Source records
--------
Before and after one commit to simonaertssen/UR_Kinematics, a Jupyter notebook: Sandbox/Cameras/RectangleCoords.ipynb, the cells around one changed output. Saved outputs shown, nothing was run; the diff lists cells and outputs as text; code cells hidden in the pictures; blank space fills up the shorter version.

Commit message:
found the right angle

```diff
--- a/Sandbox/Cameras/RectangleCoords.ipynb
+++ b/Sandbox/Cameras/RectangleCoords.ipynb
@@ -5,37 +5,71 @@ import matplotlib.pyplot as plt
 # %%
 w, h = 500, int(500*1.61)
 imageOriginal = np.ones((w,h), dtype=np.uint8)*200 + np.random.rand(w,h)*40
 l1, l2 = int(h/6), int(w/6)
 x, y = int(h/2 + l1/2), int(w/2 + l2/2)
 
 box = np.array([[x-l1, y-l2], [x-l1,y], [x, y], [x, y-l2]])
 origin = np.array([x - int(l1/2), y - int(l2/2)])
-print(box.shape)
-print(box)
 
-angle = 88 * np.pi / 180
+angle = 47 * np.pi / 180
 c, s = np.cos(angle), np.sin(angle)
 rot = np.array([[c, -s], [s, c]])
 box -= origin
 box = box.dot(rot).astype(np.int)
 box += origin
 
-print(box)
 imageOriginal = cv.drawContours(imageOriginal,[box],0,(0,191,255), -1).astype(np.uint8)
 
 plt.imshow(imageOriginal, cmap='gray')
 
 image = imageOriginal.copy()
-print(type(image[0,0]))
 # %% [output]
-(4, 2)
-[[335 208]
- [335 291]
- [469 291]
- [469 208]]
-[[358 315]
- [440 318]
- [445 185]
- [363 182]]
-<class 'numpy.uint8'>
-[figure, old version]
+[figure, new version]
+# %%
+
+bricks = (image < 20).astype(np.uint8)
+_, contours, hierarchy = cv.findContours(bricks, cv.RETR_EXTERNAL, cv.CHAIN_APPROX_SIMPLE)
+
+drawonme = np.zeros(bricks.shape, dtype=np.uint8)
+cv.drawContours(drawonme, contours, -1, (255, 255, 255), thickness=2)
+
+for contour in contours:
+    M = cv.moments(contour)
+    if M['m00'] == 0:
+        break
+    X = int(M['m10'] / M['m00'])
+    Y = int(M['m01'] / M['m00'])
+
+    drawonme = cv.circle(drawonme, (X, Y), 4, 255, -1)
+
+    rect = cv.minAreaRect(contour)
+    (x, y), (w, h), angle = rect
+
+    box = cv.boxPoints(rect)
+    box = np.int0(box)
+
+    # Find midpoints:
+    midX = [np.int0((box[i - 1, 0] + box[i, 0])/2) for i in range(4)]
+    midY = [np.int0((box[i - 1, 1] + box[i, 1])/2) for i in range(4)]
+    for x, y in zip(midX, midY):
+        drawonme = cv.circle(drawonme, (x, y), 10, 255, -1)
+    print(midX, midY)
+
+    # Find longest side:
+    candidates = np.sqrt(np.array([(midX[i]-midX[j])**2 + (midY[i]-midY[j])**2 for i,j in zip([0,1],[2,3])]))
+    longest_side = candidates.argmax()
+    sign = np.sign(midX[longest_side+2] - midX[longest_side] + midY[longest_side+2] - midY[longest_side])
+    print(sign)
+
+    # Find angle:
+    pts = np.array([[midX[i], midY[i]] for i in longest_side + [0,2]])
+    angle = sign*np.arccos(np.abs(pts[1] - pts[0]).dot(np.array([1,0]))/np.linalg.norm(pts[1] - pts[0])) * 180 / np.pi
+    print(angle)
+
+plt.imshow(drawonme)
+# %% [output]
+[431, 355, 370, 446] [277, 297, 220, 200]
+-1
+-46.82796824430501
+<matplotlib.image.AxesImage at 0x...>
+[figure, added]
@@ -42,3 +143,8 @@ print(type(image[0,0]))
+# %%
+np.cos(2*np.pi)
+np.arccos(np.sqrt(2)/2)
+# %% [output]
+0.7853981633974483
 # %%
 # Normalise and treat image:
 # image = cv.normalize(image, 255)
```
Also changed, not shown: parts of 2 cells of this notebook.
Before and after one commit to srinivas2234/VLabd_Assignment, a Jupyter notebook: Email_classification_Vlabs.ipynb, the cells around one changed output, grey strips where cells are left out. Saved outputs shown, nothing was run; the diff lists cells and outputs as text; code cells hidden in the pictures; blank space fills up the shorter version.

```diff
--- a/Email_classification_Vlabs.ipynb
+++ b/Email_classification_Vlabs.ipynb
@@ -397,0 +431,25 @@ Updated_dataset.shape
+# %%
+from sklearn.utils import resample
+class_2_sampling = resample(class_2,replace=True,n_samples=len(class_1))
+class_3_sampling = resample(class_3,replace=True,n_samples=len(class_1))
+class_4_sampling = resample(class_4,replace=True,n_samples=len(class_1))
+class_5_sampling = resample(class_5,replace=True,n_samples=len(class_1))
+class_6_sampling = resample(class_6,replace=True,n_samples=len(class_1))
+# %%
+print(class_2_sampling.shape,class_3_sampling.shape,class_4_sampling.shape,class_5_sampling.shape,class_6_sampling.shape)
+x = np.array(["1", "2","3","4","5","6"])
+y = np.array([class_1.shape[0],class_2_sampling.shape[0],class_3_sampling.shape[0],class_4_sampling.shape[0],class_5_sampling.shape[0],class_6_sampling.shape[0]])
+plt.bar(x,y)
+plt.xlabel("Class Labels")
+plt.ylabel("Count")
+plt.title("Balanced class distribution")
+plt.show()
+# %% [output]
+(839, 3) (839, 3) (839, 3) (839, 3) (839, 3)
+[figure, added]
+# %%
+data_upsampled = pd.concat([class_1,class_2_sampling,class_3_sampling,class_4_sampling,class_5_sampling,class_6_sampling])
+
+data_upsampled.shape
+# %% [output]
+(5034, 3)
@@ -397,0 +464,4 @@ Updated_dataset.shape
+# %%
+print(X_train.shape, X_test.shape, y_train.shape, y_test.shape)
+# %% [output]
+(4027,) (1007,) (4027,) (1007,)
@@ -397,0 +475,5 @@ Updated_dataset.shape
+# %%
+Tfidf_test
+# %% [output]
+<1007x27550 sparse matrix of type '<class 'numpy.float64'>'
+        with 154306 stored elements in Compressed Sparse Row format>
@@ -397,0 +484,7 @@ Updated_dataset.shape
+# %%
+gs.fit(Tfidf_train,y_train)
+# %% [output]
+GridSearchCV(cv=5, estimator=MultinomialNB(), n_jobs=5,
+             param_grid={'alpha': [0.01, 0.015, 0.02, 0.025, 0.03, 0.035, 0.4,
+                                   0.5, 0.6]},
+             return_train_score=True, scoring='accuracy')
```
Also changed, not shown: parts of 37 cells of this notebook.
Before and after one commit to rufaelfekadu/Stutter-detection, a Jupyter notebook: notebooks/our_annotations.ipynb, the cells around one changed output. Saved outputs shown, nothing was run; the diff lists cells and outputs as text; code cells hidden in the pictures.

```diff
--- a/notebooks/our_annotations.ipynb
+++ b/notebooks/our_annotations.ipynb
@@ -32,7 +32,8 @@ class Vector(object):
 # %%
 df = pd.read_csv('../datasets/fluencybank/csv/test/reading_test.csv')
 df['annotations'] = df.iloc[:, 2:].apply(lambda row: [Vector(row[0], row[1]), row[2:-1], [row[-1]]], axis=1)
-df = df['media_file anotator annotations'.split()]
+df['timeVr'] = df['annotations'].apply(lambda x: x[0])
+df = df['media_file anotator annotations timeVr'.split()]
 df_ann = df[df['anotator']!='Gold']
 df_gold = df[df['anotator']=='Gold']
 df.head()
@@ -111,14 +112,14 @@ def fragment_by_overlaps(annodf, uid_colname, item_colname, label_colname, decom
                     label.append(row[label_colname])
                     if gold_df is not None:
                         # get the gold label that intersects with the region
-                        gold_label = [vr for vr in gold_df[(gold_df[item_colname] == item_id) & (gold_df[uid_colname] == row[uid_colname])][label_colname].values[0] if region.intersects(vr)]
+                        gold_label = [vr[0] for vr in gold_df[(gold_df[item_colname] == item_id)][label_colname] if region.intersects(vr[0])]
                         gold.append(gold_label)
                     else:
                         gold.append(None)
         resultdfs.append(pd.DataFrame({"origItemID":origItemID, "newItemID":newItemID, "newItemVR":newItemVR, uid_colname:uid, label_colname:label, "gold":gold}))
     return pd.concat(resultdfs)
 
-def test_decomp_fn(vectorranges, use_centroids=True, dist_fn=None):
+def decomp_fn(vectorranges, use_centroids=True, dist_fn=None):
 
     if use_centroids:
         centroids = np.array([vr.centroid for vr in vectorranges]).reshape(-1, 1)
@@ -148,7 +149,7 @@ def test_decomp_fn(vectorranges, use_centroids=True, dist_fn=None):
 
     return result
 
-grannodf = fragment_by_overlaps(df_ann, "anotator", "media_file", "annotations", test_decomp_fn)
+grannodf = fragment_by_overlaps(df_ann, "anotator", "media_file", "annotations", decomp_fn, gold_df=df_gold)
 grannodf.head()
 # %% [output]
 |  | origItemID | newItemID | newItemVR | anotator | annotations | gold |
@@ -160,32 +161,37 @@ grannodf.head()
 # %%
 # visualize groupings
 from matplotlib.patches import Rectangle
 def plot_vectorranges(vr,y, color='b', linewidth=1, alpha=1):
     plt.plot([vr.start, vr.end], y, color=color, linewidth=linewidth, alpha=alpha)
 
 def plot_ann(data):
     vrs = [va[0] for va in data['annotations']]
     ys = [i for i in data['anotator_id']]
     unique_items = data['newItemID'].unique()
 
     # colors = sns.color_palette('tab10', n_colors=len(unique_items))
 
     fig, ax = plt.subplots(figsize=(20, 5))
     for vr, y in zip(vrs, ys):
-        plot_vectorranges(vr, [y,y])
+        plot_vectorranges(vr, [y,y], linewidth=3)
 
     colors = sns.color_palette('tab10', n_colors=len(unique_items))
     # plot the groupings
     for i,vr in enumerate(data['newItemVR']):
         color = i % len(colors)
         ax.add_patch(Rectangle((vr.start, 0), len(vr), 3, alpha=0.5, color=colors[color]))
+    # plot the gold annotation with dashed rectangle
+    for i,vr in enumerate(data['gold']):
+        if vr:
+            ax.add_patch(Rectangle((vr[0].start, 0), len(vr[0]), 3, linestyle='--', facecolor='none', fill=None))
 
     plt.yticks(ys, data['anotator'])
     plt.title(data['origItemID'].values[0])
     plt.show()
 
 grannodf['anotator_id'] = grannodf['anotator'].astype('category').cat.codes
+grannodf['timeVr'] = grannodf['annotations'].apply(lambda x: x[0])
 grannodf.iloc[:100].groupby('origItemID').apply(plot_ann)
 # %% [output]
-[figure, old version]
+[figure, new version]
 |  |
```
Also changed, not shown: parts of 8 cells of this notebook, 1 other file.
--------
Directions for this task → Lines above with the string "print" need to be found and copied.

Output for this task →
-print(box.shape)
-print(box)
-print(box)
-print(type(image[0,0]))
+    print(midX, midY)
+    print(sign)
+    print(angle)
@@ -42,3 +143,8 @@ print(type(image[0,0]))
+print(class_2_sampling.shape,class_3_sampling.shape,class_4_sampling.shape,class_5_sampling.shape,class_6_sampling.shape)
+print(X_train.shape, X_test.shape, y_train.shape, y_test.shape)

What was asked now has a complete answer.